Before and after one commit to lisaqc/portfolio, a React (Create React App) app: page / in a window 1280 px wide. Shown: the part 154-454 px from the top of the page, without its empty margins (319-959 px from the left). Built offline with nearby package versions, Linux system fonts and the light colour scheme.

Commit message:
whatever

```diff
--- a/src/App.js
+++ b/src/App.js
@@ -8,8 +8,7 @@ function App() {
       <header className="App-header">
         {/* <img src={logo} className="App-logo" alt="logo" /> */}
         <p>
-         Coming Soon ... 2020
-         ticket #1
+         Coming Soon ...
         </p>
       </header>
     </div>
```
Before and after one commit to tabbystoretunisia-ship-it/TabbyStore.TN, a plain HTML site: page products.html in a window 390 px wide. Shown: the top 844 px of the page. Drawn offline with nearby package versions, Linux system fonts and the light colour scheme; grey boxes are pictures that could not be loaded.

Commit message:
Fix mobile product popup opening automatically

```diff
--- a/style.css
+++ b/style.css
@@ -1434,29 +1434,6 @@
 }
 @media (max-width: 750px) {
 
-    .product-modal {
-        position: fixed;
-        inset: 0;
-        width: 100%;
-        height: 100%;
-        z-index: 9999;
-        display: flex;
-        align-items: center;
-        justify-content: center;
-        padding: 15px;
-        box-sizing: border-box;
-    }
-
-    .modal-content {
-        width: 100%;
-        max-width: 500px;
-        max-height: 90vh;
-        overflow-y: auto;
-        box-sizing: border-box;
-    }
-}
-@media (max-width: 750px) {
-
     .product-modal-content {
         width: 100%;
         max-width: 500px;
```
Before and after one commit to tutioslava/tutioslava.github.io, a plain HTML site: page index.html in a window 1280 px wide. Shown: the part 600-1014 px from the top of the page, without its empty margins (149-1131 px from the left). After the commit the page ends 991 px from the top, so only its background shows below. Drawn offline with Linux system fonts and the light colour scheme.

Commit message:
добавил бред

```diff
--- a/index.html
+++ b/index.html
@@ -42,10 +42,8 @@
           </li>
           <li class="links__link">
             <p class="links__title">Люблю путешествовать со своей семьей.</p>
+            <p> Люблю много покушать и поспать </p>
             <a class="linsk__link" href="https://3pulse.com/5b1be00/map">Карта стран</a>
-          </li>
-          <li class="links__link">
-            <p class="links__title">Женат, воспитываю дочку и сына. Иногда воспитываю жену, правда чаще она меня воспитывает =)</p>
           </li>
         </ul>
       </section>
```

:::::

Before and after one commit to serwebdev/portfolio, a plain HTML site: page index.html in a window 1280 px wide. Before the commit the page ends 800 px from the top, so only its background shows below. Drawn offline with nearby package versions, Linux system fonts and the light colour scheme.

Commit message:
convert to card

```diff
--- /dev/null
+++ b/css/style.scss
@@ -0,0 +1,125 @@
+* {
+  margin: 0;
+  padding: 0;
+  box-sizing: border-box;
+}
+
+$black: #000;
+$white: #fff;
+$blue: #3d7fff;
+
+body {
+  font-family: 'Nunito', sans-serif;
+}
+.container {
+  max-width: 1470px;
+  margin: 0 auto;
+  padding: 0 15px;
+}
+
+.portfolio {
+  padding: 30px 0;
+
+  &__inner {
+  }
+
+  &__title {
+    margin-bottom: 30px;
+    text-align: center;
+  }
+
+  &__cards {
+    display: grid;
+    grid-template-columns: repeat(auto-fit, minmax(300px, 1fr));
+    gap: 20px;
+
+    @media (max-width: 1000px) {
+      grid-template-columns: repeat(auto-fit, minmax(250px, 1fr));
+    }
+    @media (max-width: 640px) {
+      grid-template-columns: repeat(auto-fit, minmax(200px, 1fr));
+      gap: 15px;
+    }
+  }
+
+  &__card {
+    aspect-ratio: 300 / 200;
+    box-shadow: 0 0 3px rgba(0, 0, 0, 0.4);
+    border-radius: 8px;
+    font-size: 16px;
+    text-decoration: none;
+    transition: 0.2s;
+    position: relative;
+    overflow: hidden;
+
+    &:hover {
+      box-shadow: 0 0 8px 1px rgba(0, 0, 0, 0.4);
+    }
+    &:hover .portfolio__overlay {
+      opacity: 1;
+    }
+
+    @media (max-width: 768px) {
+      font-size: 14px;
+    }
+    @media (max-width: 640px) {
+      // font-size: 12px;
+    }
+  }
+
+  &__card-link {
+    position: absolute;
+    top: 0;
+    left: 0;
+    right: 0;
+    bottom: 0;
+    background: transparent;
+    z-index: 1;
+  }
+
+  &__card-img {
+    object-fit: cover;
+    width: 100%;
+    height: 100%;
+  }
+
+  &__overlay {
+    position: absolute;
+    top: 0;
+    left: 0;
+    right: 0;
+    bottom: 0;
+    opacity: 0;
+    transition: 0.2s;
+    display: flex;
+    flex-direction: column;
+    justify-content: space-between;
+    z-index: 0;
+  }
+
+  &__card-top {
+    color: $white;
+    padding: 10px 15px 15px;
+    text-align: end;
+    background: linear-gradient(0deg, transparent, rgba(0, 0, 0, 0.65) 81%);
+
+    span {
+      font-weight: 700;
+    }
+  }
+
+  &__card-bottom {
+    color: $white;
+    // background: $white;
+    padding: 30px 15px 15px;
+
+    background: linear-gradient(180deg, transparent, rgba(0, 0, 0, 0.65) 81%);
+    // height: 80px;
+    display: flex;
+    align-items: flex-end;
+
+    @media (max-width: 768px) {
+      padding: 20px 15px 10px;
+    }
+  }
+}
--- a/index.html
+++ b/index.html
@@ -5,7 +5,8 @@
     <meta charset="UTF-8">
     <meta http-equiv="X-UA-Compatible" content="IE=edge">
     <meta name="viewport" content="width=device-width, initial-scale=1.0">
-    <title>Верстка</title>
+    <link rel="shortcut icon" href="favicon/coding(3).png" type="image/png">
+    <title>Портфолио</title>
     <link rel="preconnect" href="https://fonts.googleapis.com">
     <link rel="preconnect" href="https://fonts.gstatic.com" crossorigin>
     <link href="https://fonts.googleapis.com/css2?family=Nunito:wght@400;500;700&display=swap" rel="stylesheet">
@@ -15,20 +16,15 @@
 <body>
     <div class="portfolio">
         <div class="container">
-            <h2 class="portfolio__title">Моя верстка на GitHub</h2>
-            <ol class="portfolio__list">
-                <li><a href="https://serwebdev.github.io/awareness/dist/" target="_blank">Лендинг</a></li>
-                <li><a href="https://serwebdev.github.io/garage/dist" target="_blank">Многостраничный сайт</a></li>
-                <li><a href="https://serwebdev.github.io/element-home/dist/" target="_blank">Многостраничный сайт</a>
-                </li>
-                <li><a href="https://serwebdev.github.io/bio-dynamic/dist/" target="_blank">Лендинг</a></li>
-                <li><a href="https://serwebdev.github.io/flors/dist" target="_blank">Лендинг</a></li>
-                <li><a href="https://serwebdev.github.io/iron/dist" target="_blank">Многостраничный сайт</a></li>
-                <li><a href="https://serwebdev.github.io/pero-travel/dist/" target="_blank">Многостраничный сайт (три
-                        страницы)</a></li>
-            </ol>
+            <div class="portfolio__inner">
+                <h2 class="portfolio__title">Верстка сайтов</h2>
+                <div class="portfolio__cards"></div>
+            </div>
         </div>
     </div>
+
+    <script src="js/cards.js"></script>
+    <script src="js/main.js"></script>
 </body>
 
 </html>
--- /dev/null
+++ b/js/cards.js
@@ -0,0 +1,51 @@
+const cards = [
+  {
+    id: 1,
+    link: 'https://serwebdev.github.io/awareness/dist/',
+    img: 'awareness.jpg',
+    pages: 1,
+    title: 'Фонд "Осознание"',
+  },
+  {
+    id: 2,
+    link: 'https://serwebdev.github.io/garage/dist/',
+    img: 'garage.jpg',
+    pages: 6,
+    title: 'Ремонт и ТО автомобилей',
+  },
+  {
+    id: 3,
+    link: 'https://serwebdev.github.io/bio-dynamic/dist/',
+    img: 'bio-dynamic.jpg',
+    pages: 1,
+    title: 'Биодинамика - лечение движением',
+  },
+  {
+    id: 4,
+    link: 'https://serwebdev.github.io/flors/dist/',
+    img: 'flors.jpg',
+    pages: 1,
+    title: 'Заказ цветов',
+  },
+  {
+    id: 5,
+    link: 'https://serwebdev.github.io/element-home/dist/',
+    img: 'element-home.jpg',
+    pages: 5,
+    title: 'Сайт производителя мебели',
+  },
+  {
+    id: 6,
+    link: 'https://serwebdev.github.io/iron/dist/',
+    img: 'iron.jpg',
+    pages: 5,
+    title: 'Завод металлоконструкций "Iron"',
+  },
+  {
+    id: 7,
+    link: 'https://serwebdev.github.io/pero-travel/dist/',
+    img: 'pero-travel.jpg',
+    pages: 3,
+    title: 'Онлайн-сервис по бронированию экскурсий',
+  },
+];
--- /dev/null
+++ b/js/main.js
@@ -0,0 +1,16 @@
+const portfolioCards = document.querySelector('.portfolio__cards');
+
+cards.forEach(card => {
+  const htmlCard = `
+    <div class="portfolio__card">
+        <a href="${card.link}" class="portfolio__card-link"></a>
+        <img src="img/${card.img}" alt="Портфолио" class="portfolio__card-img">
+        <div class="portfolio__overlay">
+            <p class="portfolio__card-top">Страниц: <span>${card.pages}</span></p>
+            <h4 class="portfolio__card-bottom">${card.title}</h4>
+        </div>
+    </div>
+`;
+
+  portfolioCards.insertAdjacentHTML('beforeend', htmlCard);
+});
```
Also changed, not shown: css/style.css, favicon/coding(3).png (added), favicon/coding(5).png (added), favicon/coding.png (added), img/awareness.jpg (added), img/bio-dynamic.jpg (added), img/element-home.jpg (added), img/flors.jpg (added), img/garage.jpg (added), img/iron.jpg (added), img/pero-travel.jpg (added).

:::::

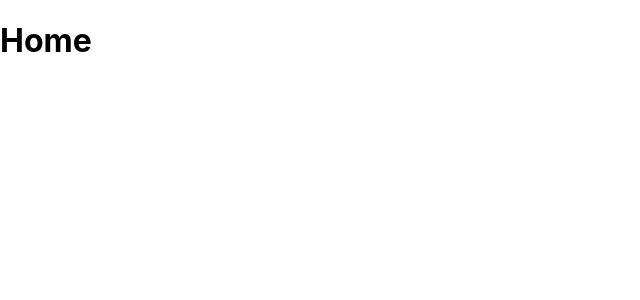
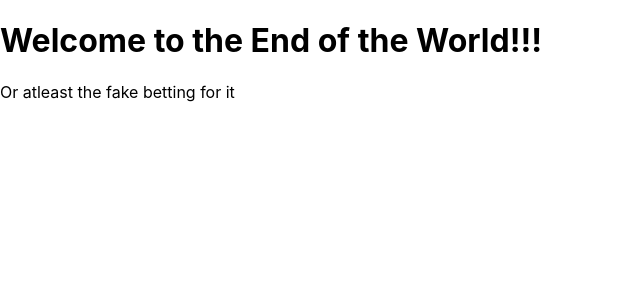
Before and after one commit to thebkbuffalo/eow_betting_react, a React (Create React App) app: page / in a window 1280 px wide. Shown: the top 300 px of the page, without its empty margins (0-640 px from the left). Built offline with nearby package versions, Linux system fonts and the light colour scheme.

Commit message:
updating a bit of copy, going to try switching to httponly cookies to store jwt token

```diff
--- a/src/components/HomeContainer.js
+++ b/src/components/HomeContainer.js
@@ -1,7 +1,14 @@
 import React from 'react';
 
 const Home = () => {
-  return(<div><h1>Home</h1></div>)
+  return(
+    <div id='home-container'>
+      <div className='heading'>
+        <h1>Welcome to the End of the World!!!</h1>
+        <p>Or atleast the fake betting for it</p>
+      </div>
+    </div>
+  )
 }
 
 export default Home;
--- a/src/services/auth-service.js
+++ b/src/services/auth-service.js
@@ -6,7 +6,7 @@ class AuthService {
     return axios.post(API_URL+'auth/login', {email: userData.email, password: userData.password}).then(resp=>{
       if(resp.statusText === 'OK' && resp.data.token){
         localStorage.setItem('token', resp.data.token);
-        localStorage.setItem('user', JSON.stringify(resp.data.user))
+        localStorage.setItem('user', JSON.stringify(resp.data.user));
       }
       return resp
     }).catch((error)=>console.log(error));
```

:::::

## Work request
Scan the listing for "media" and copy out each line that has it.

## Expected answer
 @media (max-width: 750px) {
-@media (max-width: 750px) {
+    @media (max-width: 1000px) {
+    @media (max-width: 640px) {
+    @media (max-width: 768px) {
+    @media (max-width: 640px) {
+    @media (max-width: 768px) {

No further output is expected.